And when we can identify how it has shaped us, we can determine how it
has served us. Only then can we serve others through our lessons learned
and our insights gleaned.
The first step is to be a willing participant.
Re-engage with all that has impacted you.
Showing up is half the battle.
And when you do, arm yourself with authenticity and vulnerability.
It give others permission to do the same. When you radiate your whole self,
it cultivates true and deep connection.
In never saying never.
I never thought my father would get sick.
I never imagined it would take twelve years of his life.
I never thought I would be one of his caregivers.
I never knew the true depth of my compassion.
I never considered there was purpose from my caregiving experience.
I never...until now.
And so it is.
I am equally a teacher and student of life.
Our ability as human beings to help each other through our life's most difficult circumstances is our greatest asset.
And our stories are our tool in which to bind this connection.

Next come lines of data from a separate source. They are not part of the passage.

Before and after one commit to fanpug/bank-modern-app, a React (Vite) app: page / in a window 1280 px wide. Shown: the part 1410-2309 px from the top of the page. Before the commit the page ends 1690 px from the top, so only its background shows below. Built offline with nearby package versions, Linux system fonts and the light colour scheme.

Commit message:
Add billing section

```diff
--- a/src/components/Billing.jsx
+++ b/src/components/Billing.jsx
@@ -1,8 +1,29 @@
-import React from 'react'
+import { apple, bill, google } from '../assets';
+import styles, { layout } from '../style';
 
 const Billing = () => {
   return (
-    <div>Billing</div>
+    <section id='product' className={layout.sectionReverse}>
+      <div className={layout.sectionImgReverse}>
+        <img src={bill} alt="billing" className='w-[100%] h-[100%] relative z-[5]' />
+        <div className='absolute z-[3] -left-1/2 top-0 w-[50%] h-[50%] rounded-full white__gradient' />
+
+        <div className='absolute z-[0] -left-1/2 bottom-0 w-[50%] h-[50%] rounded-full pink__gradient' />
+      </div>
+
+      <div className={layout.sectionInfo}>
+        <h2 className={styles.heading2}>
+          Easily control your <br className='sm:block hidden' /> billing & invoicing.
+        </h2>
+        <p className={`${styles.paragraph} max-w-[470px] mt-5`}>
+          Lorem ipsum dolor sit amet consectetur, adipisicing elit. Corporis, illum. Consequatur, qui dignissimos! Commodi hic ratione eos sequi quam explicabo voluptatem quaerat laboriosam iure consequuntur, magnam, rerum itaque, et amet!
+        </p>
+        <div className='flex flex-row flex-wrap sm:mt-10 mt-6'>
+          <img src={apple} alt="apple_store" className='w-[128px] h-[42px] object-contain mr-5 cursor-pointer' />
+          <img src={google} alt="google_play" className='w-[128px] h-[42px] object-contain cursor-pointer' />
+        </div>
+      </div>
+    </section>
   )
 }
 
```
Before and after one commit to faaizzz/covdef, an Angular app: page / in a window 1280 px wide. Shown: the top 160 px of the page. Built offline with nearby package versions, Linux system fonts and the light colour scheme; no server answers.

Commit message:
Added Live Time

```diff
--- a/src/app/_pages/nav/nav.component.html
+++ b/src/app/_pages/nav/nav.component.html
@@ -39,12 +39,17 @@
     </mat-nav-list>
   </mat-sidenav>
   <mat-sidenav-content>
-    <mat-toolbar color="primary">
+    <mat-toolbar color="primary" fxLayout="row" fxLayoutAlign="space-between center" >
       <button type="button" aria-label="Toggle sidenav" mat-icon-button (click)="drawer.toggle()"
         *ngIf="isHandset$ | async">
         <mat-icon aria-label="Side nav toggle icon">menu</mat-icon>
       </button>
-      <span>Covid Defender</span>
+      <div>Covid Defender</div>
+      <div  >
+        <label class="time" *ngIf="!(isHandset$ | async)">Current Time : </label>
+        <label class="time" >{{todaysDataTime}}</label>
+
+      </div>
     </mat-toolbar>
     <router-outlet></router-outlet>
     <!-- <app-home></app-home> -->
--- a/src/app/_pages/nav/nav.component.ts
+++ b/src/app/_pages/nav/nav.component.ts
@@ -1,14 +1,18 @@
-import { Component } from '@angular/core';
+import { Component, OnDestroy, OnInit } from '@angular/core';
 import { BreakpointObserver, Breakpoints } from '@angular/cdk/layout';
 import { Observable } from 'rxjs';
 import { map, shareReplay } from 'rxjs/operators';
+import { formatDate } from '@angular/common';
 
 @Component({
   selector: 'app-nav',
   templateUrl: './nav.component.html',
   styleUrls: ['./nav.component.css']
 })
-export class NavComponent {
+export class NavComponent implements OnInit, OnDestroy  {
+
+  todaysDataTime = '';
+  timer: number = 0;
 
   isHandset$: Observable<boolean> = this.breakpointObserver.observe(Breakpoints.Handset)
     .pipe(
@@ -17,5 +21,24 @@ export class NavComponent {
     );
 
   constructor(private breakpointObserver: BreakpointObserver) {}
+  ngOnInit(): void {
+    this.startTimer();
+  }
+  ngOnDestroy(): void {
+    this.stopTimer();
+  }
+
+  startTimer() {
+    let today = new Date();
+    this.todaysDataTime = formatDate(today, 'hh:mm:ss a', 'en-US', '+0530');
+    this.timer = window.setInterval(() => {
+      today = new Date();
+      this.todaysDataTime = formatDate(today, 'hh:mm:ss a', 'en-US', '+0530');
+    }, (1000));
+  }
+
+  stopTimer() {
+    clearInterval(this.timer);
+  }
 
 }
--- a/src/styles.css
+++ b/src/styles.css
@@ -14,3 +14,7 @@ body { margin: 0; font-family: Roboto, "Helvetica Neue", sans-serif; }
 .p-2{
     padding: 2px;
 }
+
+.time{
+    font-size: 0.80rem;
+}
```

I can create a community of adult children who have been caregivers to their parent(s).
We can change the world.
In high school, I learned American Sign Language (ASL). Little did I know that ASL would give me a 'voice' to passionately express myself on any subject. It is a remarkably beautiful language and although known as a silent one, I felt my strongest, loudest voice when signing to others.
I was offered the opportunity to marry my background in disabilities/ASL to the world of theatre through teaching adults with developmental disabilities. Theatre and ASL were tools I used in lesson planning to assist in the clarity of communication and expression so my students could be the finest contributors to society. They had a wealth of insight, intelligence and unique perspective that others could learn from as I did so deeply. They were as much the educators as I was their teacher.
My M.A. in Disability Studies allowed me a space where I could do my best to answer how I could make an impact as a leader in the field of disabilities. I have continued to evolve in this field and found various ways to find fulfillment as an educator and advocate.